Having a stomach ache is tricky. We all have them but symptoms can be hard to describe or too vague to really know what’s going on. Oftentimes, you never get to the bottom of it, but then you feel better and move on, no harm done! There are a million harmless reasons you might hear “my stomach hurts” from your child and a handful of reasons that are worrisome – let’s break them down.
Things you might be experiencing:
- Dull aches
- Sharp, stabbing pain
- Constipation or diarrhea
- Nausea and/or vomiting
If you’re experiencing diarrhea or nausea/vomiting with your stomach pains, it is likely gastroenteritis (stomach bug). If that sounds like what you or your kiddo are experiencing, pop over to the Kinsa app and let us know so you can get more specific information on that!
Why is my stomach hurting? Other possible causes:
- Constipation (can be a symptom and a diagnosis!)
- Irritable bowel syndrome (IBS)
- Food allergy or intolerance – this should grab your attention if your stomach hurts after eating.
- Food poisoning
- Urinary tract infection (UTI)
- Abdominal migraines
- Overeating, especially common in our kids.
There are some more serious possibilities, but I don’t want to overwhelm you with those. Instead, let’s look at when it’s time to call your doctor or head to the ER:
- Sharp, sudden pain. Especially if it’s localized to one exact spot.
- Constant pain/crying >2 hours.
- Intermittent pain >24 hours.
- For our babes <2 years old: severe attacks of abdominal pain or crying, followed suddenly by 2-10 minutes of quiet.
- Blood in your stools.
- Black, tarry stools.
- Vomiting blood.
- Vomiting bile (green color).
- Possible poisoning with a medicine, plant, or chemical.
- Pain in the scrotum/testicles – for the fellas.
- Upper abdominal pain, more for our Moms and Pops. This can be indicative of an issue with your heart, especially when accompanied by shortness of breath, nausea, jaw or back pain. It can also be indigestion but better safe than sorry!

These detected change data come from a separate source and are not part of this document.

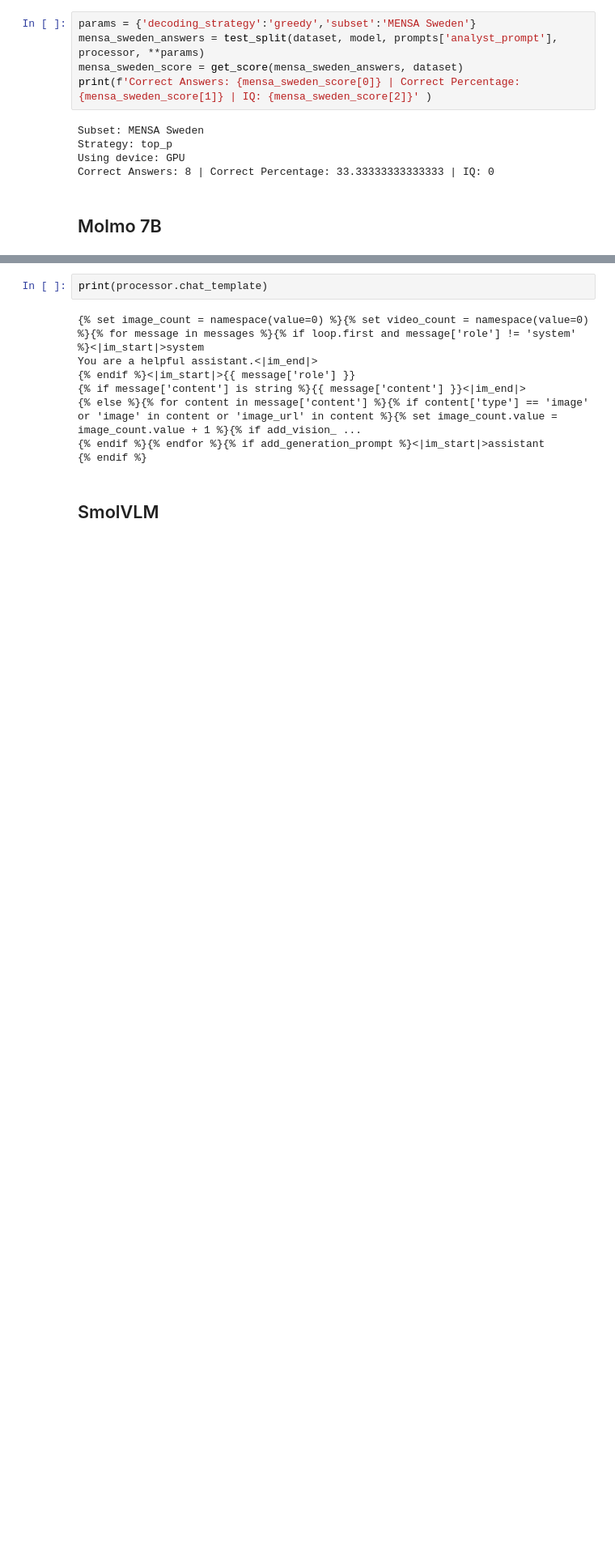
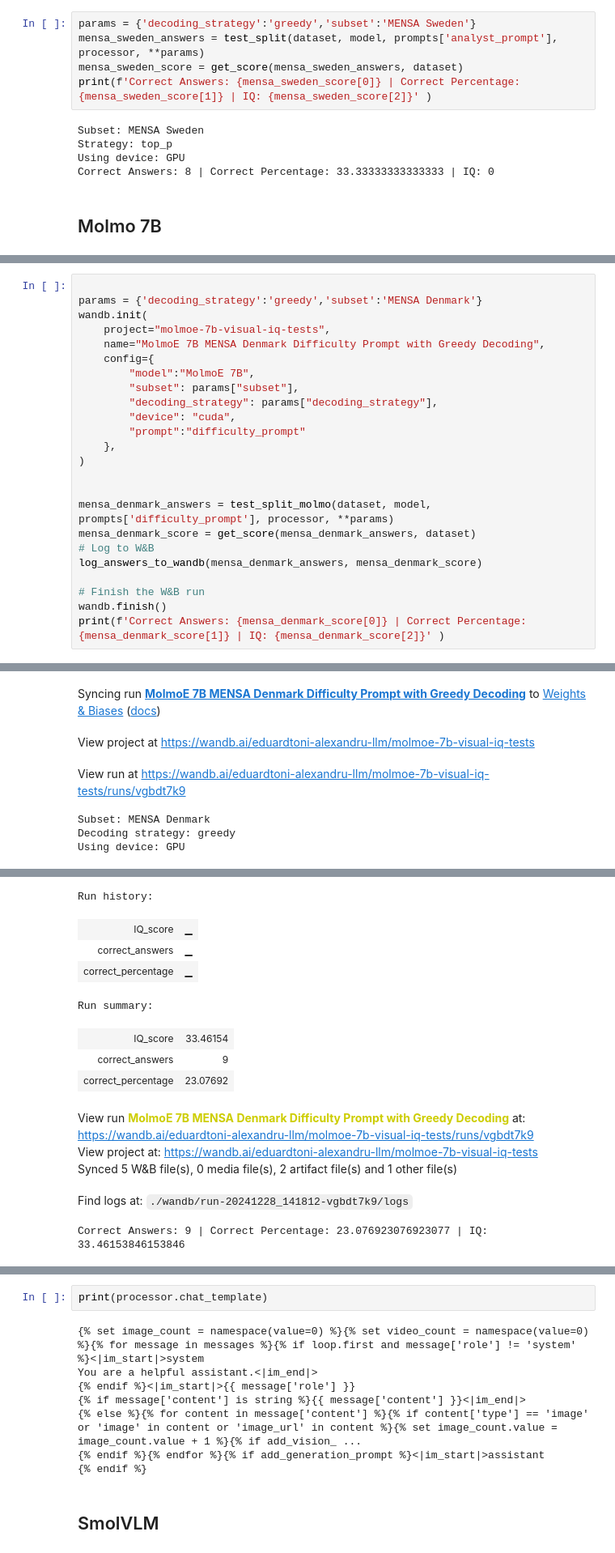
Before and after one commit to eduardalexandrut/llm-iq-test, a Jupyter notebook: LLM_visual_iq_test.ipynb, the cells around one changed output, grey strips where cells are left out. Shown at 81% size. Saved outputs shown, nothing was run; the diff lists cells and outputs as text; blank space fills up the shorter version.

```diff
--- a/LLM_visual_iq_test.ipynb
+++ b/LLM_visual_iq_test.ipynb
@@ -3118,0 +4013,25 @@ Correct Answers: 8 | Correct Percentage: 33.33333333333333 | IQ: 0
+# %%
+
+params = {'decoding_strategy':'greedy','subset':'MENSA Denmark'}
+wandb.init(
+    project="molmoe-7b-visual-iq-tests",
+    name="MolmoE 7B MENSA Denmark Difficulty Prompt with Greedy Decoding",
+    config={
+        "model":"MolmoE 7B",
+        "subset": params["subset"],
+        "decoding_strategy": params["decoding_strategy"],
+        "device": "cuda",
+        "prompt":"difficulty_prompt"
+    },
+)
+
+
+mensa_denmark_answers = test_split_molmo(dataset, model, prompts['difficulty_prompt'], processor, **params)
+mensa_denmark_score = get_score(mensa_denmark_answers, dataset)
+# Log to W&B
+log_answers_to_wandb(mensa_denmark_answers, mensa_denmark_score)
+
+# Finish the W&B run
+wandb.finish()
+print(f'Correct Answers: {mensa_denmark_score[0]} | Correct Percentage: {mensa_denmark_score[1]} | IQ: {mensa_denmark_score[2]}' )
+# %% [output]
@@ -3118,0 +4040,6 @@ Correct Answers: 8 | Correct Percentage: 33.33333333333333 | IQ: 0
+Syncing run MolmoE 7B MENSA Denmark Difficulty Prompt with Greedy Decoding to Weights & Biases (docs)
+View project at https://wandb.ai/eduardtoni-alexandru-llm/molmoe-7b-visual-iq-tests
+View run at https://wandb.ai/eduardtoni-alexandru-llm/molmoe-7b-visual-iq-tests/runs/vgbdt7k9
+Subset: MENSA Denmark
+Decoding strategy: greedy
+Using device: GPU
@@ -3118,0 +4047,13 @@ Correct Answers: 8 | Correct Percentage: 33.33333333333333 | IQ: 0
+Run history:
+| IQ_score | ▁ |
+| correct_answers | ▁ |
+| correct_percentage | ▁ |
+Run summary:
+| IQ_score | 33.46154 |
+| correct_answers | 9 |
+| correct_percentage | 23.07692 |
+View run MolmoE 7B MENSA Denmark Difficulty Prompt with Greedy Decoding at: https://wandb.ai/eduardtoni-alexandru-llm/molmoe-7b-visual-iq-tests/runs/vgbdt7k9
+View project at: https://wandb.ai/eduardtoni-alexandru-llm/molmoe-7b-visual-iq-tests
+Synced 5 W&B file(s), 0 media file(s), 2 artifact file(s) and 1 other file(s)
+Find logs at: ./wandb/run-20241228_141812-vgbdt7k9/logs
+Correct Answers: 9 | Correct Percentage: 23.076923076923077 | IQ: 33.46153846153846
```
Also changed, not shown: parts of 92 cells of this notebook.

- Fever, depending on age:
- 0-3 months: >100.4 F
- 3-24 months: >102 F
- 2 yrs+: >104 F
Some medications can irritate the stomach lining and cause a stomach ache. If you’re on a new medication, try having a light snack before you take it to see if that resolves the problem. When dealing with stomach pains, avoid Ibuprofen as it can make things worse.
Stomach pains in kids or yourself day after day definitely warrant a visit to the doctor to investigate. Constipation is the most likely culprit in our children, so increase those fluids and get them to eat a fiber-rich diet.
Stress can also cause stomach aches and is often seen in our kiddos – we can never overlook how much our minds affect our physical bodies! Talk with your child about things that may be worrying them, practice relaxation techniques, and make sure they are getting enough sleep.
How to get rid of a stomach ache?
- Lie down and rest.
- Grab a heating pad!
- Stick with a bland diet or hold off on food for a bit if needed.
- Keep sipping fluids – water, ginger ale, etc.
- Try to go potty! (Sorry, Mom voice slipped out there.)
- An antacid may be used if you think you’re dealing with indigestion. Do not use on anyone <5 years old.
What about home remedies for stomach ache?
- Peppermint candy
- Peppermint tea
- Apple cider vinegar. Either take a small shot of it or mix with a cup of water and a teaspoon of honey.
There are many other options for home remedies but I can’t speak to how effective they are, so I’m going to leave them off my list. Nurses like evidence! Take a warm bath or curl up with a heating pad until it resolves. I always say: Follow your gut! And this time I mean that very literally.
Blake Wageman, RN, BSN has over 11 years of nursing under her belt, primarily focused on NICU babies and, just as importantly, their worried parents. She also has two daughters who have kept her on her toes from birth all the way into their tween years. Blake’s passion is giving parents not only the information, but also the comfort and confidence they need to make good decisions for their kiddos.
This content is intended for informational purposes only and should not be used as a substitute for professional medical advice, diagnosis or treatment from an appropriately qualified and licensed physician or other healthcare provider.